How did you become interested in this specific area?
As a undergraduate student majoring in Athletic Training at San Diego State University, I had always had a special interest in injury prevention. However, it wasn’t until I went to graduate school that I became interested in pursuing research in this area. As a masters student in EXSS at UNC, I began my first research in the area of injury prevention as I studied the influence of different exercise interventions on shoulder proprioception and neuromuscular control. I didn’t become interested in studying ACL injuries until I began my doctoral training at the University of Virginia. My advisor at that time provided me with a recently published article that had reported females were at much greater risk for suffering ACL injuries compared to males participating in the same sports. This sparked questions regarding why would female athletes be at greater risk than male athletes for sustaining an ACL injury. From this point forward I became very interested in trying to understand what factors may increase an individual’s risk for suffering an ACL injury and what could be done to prevent these injuries from occurring.
How does your area of interest impact the public?

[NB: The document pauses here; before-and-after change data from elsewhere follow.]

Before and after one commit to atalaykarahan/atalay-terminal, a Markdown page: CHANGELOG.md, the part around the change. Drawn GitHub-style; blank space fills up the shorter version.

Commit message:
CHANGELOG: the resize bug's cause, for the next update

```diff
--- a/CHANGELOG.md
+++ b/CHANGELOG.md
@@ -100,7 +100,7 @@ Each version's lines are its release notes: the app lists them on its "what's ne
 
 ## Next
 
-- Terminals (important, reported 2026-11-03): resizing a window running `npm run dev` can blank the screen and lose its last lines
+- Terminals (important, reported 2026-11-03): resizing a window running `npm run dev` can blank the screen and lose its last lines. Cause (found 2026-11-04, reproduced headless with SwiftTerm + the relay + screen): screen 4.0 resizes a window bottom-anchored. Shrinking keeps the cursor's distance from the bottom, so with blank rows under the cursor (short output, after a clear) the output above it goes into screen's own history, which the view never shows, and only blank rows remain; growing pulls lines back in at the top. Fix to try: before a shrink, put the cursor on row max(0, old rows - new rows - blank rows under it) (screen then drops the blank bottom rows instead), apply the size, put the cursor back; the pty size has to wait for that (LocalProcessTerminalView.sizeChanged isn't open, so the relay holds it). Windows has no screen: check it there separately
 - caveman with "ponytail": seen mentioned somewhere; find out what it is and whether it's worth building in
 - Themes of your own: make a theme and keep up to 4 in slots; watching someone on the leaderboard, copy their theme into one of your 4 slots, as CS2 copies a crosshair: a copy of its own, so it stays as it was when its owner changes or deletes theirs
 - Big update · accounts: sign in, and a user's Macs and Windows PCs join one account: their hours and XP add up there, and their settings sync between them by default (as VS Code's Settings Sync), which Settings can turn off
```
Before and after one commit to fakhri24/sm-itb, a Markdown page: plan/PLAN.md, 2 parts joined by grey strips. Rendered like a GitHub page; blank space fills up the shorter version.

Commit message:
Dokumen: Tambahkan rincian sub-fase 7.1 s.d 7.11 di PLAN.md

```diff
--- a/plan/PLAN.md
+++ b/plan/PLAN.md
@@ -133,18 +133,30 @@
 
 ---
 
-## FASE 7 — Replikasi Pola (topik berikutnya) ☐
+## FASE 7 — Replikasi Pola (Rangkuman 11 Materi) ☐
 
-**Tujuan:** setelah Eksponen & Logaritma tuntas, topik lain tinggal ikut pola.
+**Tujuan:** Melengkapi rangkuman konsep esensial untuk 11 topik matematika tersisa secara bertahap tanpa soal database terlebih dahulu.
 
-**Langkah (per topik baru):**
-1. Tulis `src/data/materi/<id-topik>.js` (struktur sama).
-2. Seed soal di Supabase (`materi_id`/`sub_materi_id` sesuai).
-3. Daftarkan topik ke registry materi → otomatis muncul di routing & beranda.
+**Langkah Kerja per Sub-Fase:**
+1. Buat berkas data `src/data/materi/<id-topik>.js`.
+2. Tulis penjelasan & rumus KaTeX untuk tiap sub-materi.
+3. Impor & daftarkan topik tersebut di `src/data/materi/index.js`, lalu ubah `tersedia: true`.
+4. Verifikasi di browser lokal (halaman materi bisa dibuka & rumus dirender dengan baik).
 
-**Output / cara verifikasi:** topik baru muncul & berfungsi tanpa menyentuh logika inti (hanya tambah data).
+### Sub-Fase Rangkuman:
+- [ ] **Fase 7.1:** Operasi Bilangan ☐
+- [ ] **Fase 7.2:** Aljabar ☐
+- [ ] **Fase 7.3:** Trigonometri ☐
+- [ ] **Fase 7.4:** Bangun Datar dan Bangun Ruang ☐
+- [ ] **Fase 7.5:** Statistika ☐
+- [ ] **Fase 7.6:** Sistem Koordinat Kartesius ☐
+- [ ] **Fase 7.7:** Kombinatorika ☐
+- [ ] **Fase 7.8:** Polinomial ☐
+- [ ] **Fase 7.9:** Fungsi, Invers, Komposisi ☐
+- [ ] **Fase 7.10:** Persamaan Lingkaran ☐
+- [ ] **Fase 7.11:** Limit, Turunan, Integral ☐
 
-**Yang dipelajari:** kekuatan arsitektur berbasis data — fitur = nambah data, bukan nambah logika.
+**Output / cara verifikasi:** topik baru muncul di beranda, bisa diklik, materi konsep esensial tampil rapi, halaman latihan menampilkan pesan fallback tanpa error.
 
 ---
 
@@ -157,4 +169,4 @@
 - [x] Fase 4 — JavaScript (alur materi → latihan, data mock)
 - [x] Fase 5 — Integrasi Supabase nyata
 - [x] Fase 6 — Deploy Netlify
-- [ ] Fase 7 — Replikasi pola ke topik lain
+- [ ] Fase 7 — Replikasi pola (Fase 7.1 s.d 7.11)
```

In young Americans, sport and recreation-related lower extremity injuries result in over 3 million emergency room visits a year. Treatment costs just for anterior cruciate ligament (ACL) knee injuries exceed $2.5 billion annually. Significant societal costs also stem from the accelerated progression to early-onset osteoarthritis and subsequent disability which commonly follow. Given the associated frequency, cost and disability, it is important to understand risk factors and evidence based prevention strategies for ACL injuries.
Research has demonstrated that certain movement patterns can increase one’s risk for suffering an ACL injury. However, it is not clear why individuals display these high risk movement patterns. We are currently conducing a series of studies to better understand the underlying neuromuscular factors that predispose individuals to display high risk movement patterns. In addition, we are what type of exercise interventions are needed to address these underlying neuromuscular factors.
Neuromuscular factors, such as flexibility, strength, muscle activation, are modifiable through properly prescribed exercise interventions. Thus, by correcting the underlying neuromuscular factors associated with high risk movement patterns we may reduce an individual’s risk for future ACL injury. The findings from these studies can provide insight into the development of injury prevention programs that can be implemented in youth sport settings and have a positive impact on keeping individuals physically active.